**Data**
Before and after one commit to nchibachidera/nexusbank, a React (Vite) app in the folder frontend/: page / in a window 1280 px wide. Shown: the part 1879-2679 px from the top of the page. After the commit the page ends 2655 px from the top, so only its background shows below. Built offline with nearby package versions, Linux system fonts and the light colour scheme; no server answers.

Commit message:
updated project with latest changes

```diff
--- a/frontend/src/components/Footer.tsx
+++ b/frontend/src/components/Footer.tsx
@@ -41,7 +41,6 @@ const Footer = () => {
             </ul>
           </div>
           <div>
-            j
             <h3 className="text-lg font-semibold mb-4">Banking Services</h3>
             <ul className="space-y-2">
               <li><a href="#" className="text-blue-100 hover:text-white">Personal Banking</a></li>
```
==
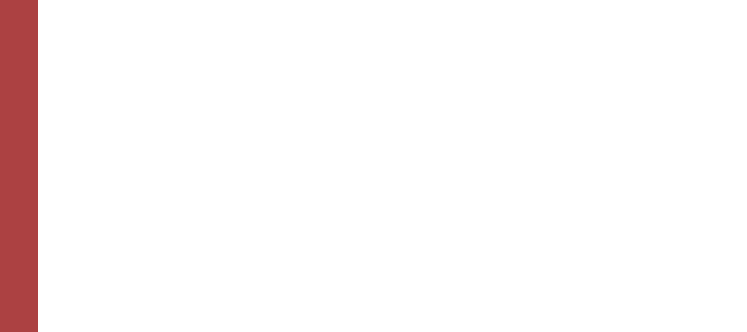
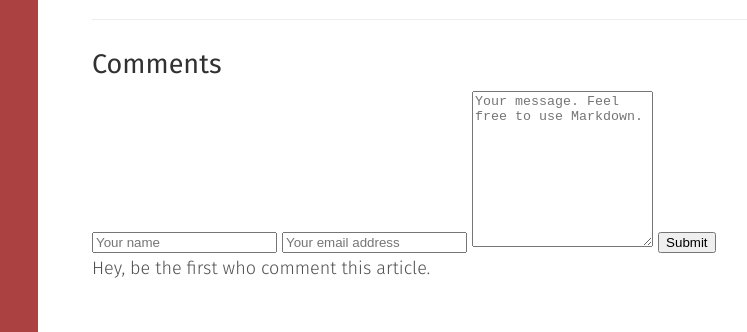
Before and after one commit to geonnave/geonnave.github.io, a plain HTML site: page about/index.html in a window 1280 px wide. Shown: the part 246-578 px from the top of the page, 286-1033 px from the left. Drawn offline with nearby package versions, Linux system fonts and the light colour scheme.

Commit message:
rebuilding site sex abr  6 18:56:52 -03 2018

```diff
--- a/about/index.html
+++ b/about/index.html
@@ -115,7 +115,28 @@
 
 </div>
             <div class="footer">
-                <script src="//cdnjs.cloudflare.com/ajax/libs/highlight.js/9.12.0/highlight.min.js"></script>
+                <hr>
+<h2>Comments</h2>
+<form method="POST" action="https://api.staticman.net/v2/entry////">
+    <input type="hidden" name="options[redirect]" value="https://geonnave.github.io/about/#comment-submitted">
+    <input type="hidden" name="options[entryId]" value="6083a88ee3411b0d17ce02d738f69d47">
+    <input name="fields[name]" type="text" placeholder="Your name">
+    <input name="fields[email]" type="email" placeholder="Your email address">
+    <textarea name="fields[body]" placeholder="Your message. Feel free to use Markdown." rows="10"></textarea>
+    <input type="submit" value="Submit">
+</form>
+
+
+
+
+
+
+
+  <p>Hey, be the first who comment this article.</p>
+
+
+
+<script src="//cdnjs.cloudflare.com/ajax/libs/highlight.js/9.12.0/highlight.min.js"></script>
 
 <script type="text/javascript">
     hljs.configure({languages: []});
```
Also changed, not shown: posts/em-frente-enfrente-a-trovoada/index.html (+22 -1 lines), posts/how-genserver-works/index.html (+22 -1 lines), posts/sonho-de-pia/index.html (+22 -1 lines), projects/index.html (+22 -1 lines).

**What the task asks**
Find every line above that contains the word "type", and return each one.

**Finished task**
+    <input type="hidden" name="options[redirect]" value="https://geonnave.github.io/about/#comment-submitted">
+    <input type="hidden" name="options[entryId]" value="6083a88ee3411b0d17ce02d738f69d47">
+    <input name="fields[name]" type="text" placeholder="Your name">
+    <input name="fields[email]" type="email" placeholder="Your email address">
+    <input type="submit" value="Submit">
 <script type="text/javascript">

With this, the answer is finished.